● **Task prompt**
The data is to be repeated exactly, with the images removed.

● **Input data**

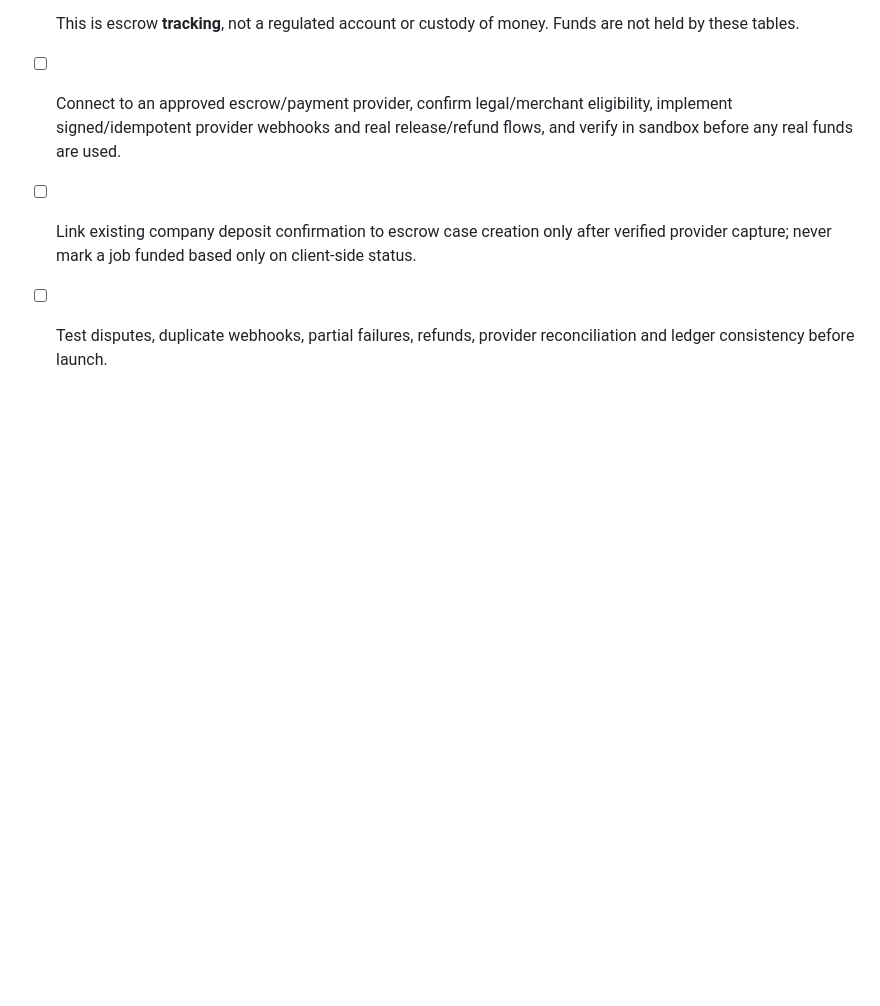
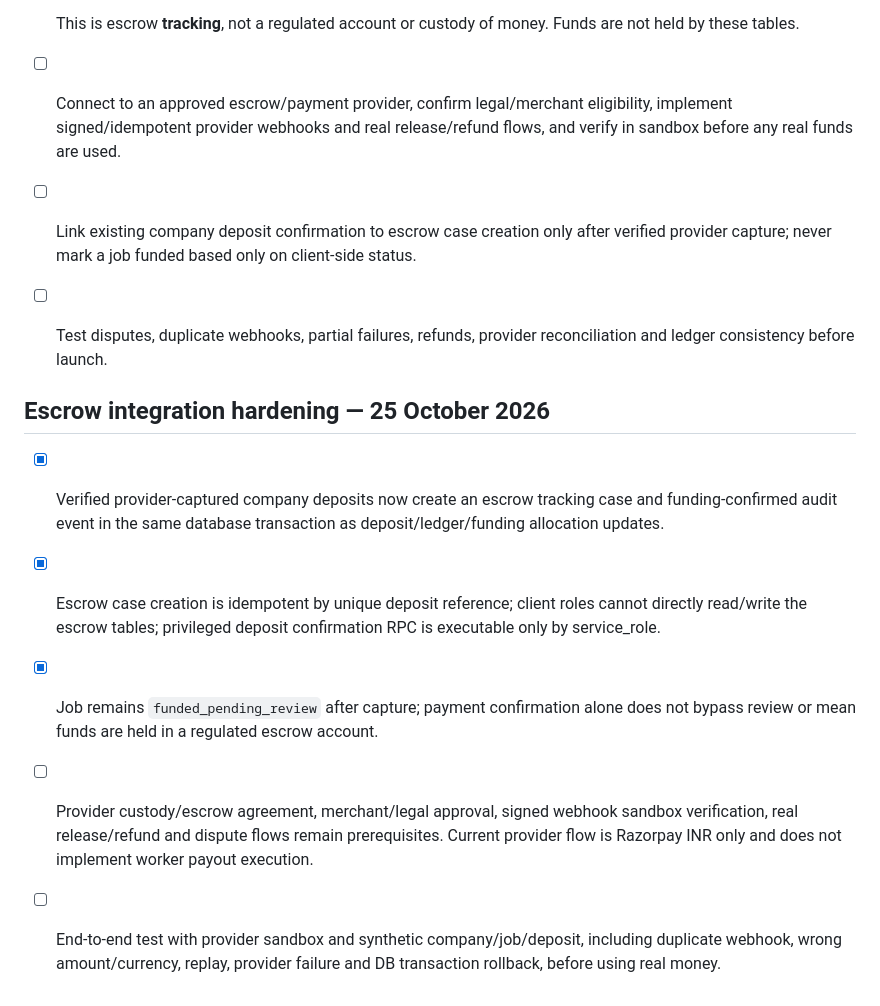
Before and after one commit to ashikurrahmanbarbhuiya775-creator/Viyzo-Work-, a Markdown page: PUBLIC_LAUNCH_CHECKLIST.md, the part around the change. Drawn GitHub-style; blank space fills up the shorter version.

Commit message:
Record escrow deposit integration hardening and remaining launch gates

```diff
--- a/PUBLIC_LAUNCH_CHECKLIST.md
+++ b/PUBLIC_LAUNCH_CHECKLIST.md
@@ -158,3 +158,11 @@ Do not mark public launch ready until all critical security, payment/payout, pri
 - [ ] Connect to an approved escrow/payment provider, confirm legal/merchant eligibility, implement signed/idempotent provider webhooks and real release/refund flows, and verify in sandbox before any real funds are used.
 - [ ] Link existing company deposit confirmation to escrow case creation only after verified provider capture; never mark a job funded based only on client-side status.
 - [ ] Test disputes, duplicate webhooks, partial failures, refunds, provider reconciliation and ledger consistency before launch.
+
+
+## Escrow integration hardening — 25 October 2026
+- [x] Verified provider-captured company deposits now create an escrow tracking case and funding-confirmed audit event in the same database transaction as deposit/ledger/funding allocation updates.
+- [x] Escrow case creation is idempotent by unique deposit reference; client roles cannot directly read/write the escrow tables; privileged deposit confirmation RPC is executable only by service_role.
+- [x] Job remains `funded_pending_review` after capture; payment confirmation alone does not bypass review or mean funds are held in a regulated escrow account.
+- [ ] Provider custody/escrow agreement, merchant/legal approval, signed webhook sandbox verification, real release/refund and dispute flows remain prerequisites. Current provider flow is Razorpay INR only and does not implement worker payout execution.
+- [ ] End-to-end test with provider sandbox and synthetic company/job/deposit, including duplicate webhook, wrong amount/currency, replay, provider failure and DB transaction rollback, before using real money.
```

● **Solution**
Before and after one commit to ashikurrahmanbarbhuiya775-creator/Viyzo-Work-, a Markdown page: PUBLIC_LAUNCH_CHECKLIST.md, the part around the change. Drawn GitHub-style; blank space fills up the shorter version.

Commit message:
Record escrow deposit integration hardening and remaining launch gates

```diff
--- a/PUBLIC_LAUNCH_CHECKLIST.md
+++ b/PUBLIC_LAUNCH_CHECKLIST.md
@@ -158,3 +158,11 @@ Do not mark public launch ready until all critical security, payment/payout, pri
 - [ ] Connect to an approved escrow/payment provider, confirm legal/merchant eligibility, implement signed/idempotent provider webhooks and real release/refund flows, and verify in sandbox before any real funds are used.
 - [ ] Link existing company deposit confirmation to escrow case creation only after verified provider capture; never mark a job funded based only on client-side status.
 - [ ] Test disputes, duplicate webhooks, partial failures, refunds, provider reconciliation and ledger consistency before launch.
+
+
+## Escrow integration hardening — 25 October 2026
+- [x] Verified provider-captured company deposits now create an escrow tracking case and funding-confirmed audit event in the same database transaction as deposit/ledger/funding allocation updates.
+- [x] Escrow case creation is idempotent by unique deposit reference; client roles cannot directly read/write the escrow tables; privileged deposit confirmation RPC is executable only by service_role.
+- [x] Job remains `funded_pending_review` after capture; payment confirmation alone does not bypass review or mean funds are held in a regulated escrow account.
+- [ ] Provider custody/escrow agreement, merchant/legal approval, signed webhook sandbox verification, real release/refund and dispute flows remain prerequisites. Current provider flow is Razorpay INR only and does not implement worker payout execution.
+- [ ] End-to-end test with provider sandbox and synthetic company/job/deposit, including duplicate webhook, wrong amount/currency, replay, provider failure and DB transaction rollback, before using real money.
```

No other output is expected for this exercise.